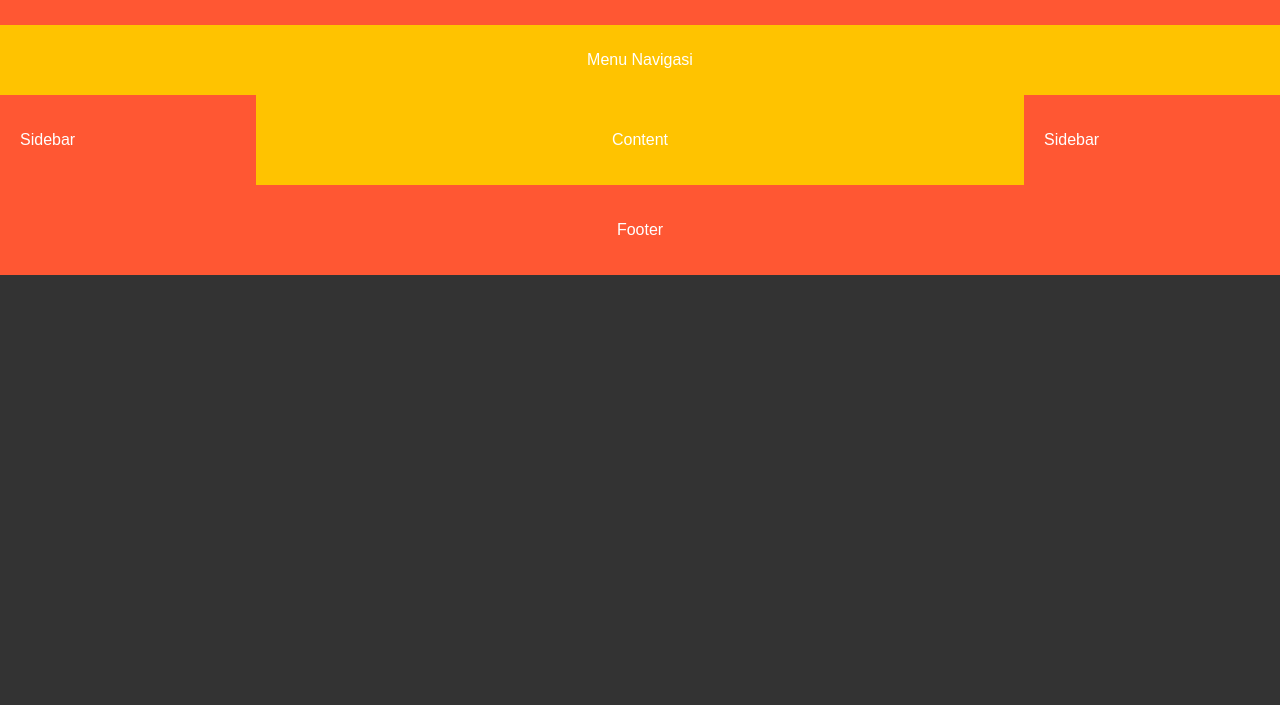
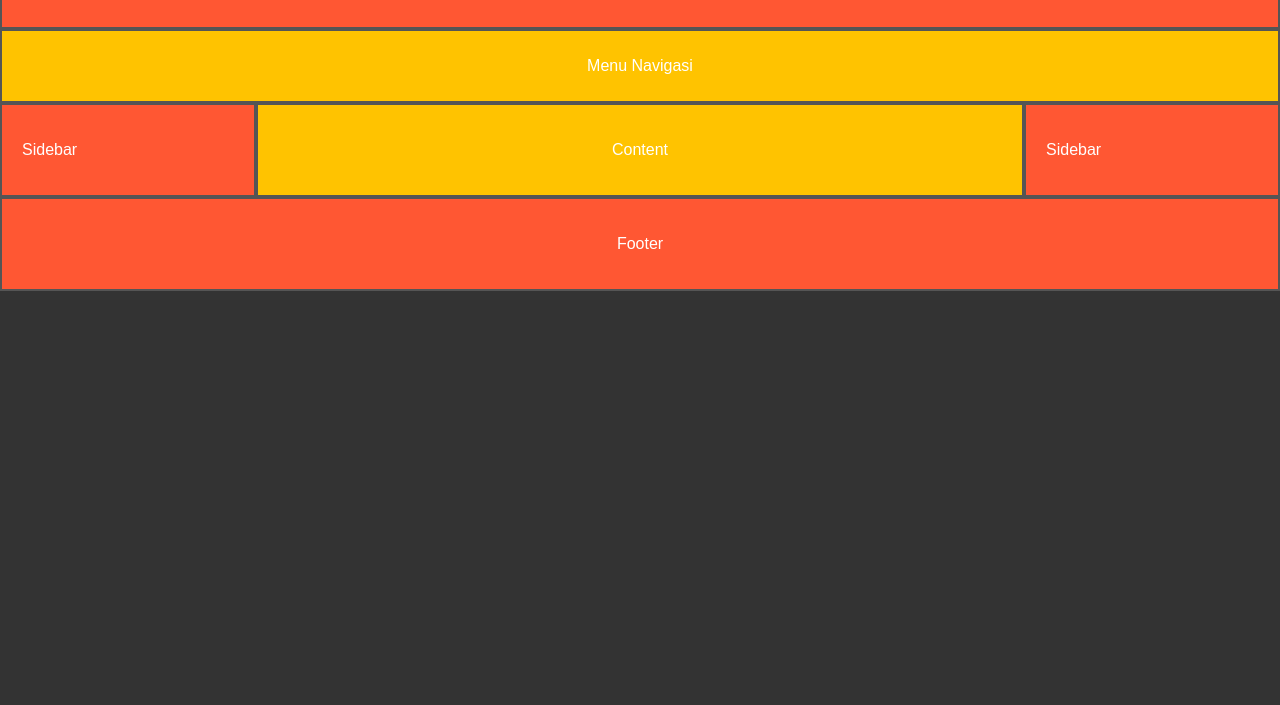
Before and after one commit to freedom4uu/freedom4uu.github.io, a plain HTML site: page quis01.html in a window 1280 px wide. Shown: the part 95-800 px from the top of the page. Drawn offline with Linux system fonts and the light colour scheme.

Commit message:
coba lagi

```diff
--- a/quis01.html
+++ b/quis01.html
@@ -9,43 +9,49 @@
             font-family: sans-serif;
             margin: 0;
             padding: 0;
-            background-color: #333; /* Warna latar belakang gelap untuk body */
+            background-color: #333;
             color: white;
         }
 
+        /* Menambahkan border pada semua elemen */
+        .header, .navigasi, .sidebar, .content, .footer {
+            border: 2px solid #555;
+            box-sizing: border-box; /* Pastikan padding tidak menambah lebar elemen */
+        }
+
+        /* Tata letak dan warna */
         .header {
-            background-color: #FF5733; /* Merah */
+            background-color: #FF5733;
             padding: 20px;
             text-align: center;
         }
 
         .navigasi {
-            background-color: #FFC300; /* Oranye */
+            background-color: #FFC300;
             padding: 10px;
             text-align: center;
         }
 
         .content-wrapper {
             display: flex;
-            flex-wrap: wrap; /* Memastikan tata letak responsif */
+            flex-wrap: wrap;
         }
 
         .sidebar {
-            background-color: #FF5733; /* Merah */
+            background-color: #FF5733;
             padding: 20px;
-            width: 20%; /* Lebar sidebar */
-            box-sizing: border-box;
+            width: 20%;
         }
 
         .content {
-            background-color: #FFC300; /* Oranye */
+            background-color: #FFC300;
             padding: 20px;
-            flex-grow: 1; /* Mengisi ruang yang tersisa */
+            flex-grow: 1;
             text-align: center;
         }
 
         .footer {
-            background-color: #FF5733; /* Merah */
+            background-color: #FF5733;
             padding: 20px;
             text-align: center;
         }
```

■ WHAT YOU WILL DO ■
Above is a listing with pictures. Write it out exactly without them.

■ WRITTEN RESPONSE ■
Before and after one commit to freedom4uu/freedom4uu.github.io, a plain HTML site: page quis01.html in a window 1280 px wide. Shown: the part 95-800 px from the top of the page. Drawn offline with Linux system fonts and the light colour scheme.

Commit message:
coba lagi

```diff
--- a/quis01.html
+++ b/quis01.html
@@ -9,43 +9,49 @@
             font-family: sans-serif;
             margin: 0;
             padding: 0;
-            background-color: #333; /* Warna latar belakang gelap untuk body */
+            background-color: #333;
             color: white;
         }
 
+        /* Menambahkan border pada semua elemen */
+        .header, .navigasi, .sidebar, .content, .footer {
+            border: 2px solid #555;
+            box-sizing: border-box; /* Pastikan padding tidak menambah lebar elemen */
+        }
+
+        /* Tata letak dan warna */
         .header {
-            background-color: #FF5733; /* Merah */
+            background-color: #FF5733;
             padding: 20px;
             text-align: center;
         }
 
         .navigasi {
-            background-color: #FFC300; /* Oranye */
+            background-color: #FFC300;
             padding: 10px;
             text-align: center;
         }
 
         .content-wrapper {
             display: flex;
-            flex-wrap: wrap; /* Memastikan tata letak responsif */
+            flex-wrap: wrap;
         }
 
         .sidebar {
-            background-color: #FF5733; /* Merah */
+            background-color: #FF5733;
             padding: 20px;
-            width: 20%; /* Lebar sidebar */
-            box-sizing: border-box;
+            width: 20%;
         }
 
         .content {
-            background-color: #FFC300; /* Oranye */
+            background-color: #FFC300;
             padding: 20px;
-            flex-grow: 1; /* Mengisi ruang yang tersisa */
+            flex-grow: 1;
             text-align: center;
         }
 
         .footer {
-            background-color: #FF5733; /* Merah */
+            background-color: #FF5733;
             padding: 20px;
             text-align: center;
         }
```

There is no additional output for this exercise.